point left by one unit, to (–4,
–2).

Then I flip the point
over the x-axis,
up to (–4, 2).

Then I move the point
down three units, to (–4,
–1).

Now I'll look at the
second point marked on the graph, (–2,
–4).

I move the point back
to the left by one unit, to (–3,
–4).

Flipping across the
x-axis
moves the point to (–3,
4).

Moving the point three
units down takes it to (–3,
1).

Flipping across the
x-axis
takes the point to (1,
3).

Moving down three
units takes the point to (1,
0), on the axis.

The last point that
I need to move is (4,
2).

Shifting the point
one unit to the left takes it to (3,
2).

Flipping across the
x-axis
takes the point to (3,
–2).

Moving the point three
units down takes it to (3,
–5).

Now that I've moved
all the points, I can graph the transformation.

If you're not sure of the
order in which to do the transformation's steps, then stick to working
from the inside out (from the argument, to the function, to anything done
outside the function), like I did above. Pick a point to move, and trace
out the movements with your pencil tip, drawing in the point once you
reach the final location. Once you've moved all the points, draw in the
transformation.

For the above transformation,
I could have factored the minus sign out front of the expression and viewed
the transformation as being –[f(x
+ 1) + 3]. Then the point
movements would have been "left one, up three, and then flip across
the x-axis".
The end result would have been the same.

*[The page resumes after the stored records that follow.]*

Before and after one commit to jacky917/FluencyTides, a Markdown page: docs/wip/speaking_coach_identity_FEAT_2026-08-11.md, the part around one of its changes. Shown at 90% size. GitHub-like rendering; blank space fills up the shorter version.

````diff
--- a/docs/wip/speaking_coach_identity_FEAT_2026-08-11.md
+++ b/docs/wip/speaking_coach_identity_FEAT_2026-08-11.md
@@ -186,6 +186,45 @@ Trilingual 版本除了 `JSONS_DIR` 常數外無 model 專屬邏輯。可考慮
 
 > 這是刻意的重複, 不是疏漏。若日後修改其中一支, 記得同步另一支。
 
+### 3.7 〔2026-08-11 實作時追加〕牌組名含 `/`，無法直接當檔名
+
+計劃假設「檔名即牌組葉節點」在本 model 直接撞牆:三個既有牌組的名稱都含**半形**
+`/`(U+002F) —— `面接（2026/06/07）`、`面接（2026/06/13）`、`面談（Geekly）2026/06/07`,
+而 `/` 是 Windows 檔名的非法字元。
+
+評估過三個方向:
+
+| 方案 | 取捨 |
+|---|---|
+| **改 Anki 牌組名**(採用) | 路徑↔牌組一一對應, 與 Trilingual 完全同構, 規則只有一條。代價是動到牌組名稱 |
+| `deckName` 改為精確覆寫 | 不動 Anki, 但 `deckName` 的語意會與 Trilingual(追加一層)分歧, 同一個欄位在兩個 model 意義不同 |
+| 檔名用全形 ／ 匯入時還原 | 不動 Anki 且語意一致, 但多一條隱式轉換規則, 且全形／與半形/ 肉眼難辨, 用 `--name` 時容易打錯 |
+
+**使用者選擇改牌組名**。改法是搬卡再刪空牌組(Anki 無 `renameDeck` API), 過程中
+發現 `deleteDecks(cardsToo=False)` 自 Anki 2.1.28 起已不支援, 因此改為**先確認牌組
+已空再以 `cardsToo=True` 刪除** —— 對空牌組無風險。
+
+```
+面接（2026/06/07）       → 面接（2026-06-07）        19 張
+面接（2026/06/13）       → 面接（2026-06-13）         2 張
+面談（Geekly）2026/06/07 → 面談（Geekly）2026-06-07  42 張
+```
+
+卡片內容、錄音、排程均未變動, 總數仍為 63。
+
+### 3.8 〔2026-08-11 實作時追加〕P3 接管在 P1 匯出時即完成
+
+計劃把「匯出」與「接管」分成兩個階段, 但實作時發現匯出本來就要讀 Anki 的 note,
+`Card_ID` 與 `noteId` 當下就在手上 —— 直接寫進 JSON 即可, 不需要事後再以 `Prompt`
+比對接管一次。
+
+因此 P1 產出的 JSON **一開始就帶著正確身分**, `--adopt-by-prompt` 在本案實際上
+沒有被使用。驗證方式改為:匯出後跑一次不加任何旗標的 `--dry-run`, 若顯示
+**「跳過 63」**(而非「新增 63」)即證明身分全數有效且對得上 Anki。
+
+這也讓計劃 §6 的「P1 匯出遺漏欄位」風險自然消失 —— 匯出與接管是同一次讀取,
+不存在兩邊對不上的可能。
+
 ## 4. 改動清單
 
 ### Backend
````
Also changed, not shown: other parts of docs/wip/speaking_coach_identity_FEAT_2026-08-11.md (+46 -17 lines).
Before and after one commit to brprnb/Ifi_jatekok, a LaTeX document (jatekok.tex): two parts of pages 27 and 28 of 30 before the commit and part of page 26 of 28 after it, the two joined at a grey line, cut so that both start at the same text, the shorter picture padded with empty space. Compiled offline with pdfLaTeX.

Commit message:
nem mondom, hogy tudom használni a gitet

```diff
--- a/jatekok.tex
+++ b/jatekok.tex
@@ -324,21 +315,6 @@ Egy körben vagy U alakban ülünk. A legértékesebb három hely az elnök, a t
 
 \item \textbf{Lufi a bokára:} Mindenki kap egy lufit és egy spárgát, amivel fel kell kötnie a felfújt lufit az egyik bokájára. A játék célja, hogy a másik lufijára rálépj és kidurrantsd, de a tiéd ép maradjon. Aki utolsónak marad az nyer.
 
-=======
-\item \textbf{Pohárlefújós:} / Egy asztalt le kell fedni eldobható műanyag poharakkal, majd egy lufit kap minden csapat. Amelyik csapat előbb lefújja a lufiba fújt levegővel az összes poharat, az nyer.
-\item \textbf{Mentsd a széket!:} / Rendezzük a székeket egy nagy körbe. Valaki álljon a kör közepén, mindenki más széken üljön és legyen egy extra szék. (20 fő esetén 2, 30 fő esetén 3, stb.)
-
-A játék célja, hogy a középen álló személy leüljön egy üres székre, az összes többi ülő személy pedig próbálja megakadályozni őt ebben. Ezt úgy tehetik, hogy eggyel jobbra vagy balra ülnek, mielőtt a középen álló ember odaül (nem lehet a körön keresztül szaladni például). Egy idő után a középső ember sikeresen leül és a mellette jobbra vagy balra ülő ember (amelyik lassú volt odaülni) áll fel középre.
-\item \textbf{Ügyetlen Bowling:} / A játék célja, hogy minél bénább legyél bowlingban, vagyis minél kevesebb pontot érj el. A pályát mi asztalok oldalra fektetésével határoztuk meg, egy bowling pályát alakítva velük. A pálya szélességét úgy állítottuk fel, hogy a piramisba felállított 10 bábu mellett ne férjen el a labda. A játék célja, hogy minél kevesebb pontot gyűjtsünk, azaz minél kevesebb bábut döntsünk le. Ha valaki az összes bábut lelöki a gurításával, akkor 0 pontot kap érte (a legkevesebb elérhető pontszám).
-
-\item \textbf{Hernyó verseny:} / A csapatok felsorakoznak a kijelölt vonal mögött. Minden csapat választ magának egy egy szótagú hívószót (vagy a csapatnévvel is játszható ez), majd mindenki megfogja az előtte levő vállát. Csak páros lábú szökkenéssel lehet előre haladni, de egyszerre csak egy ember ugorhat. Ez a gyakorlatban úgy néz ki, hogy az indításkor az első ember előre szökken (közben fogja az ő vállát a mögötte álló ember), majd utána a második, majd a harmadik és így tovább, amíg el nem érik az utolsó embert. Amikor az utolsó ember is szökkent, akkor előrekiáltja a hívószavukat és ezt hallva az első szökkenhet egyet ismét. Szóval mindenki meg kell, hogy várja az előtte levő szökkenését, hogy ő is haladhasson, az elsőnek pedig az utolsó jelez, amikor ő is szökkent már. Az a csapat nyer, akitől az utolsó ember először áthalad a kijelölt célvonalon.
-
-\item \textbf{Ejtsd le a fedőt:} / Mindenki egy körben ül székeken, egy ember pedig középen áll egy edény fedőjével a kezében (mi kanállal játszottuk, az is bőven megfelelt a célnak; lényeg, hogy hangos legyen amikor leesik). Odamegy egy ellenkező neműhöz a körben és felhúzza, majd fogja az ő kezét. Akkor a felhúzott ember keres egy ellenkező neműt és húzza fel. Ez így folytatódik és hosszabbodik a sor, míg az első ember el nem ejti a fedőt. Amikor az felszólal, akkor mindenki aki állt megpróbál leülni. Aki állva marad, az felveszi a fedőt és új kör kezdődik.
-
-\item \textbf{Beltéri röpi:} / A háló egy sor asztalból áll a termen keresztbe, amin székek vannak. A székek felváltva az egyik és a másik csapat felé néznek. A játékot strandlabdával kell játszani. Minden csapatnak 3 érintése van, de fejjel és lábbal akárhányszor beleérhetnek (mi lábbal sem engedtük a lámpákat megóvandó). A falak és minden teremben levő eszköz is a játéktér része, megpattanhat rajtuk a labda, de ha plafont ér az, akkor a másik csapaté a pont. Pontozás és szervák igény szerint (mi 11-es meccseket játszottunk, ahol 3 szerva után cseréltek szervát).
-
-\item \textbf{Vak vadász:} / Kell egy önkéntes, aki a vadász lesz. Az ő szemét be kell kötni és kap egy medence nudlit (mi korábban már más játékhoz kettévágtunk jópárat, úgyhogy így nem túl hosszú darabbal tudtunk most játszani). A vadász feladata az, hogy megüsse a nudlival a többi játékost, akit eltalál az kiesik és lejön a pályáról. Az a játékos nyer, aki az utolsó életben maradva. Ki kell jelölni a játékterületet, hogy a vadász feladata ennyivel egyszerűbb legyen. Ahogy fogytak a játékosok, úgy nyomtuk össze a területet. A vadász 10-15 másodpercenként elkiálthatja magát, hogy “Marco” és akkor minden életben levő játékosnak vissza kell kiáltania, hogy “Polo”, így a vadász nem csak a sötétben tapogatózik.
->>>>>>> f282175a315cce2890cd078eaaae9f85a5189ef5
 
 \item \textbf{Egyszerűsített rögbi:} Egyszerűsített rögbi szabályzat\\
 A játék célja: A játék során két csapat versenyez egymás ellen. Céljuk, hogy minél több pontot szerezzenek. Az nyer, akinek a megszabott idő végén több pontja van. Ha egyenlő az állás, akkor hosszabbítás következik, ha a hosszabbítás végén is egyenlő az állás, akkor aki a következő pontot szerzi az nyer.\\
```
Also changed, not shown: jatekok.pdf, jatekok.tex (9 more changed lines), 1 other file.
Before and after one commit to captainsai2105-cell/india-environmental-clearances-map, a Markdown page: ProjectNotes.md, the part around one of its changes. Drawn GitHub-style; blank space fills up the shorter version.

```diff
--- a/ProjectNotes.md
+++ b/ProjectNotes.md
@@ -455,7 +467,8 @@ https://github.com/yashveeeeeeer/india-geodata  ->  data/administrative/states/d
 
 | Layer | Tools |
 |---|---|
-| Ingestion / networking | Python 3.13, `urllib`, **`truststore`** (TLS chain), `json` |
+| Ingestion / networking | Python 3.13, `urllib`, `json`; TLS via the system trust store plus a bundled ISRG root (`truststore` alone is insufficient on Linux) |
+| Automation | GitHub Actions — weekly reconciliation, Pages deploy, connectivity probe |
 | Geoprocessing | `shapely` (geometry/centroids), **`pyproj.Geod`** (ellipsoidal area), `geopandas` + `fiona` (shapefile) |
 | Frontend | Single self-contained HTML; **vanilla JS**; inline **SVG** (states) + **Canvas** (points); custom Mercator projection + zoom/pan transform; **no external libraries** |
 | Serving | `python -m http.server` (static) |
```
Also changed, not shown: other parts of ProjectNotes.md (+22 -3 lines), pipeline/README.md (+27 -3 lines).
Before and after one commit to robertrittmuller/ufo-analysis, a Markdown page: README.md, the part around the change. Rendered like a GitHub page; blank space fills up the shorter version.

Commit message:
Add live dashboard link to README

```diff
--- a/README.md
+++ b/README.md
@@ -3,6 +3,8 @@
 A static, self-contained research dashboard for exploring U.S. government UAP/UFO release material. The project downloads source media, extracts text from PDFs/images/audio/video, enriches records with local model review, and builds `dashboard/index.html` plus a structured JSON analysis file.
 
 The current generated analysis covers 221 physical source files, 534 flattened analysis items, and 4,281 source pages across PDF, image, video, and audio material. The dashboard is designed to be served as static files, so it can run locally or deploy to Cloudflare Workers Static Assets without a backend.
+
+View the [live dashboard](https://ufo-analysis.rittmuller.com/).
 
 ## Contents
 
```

Stapel, Elizabeth.
"Function Transformations / Translations: Moving the Points."
Purplemath. Available from http://www.purplemath.com/modules/fcntrans3.htm.
Accessed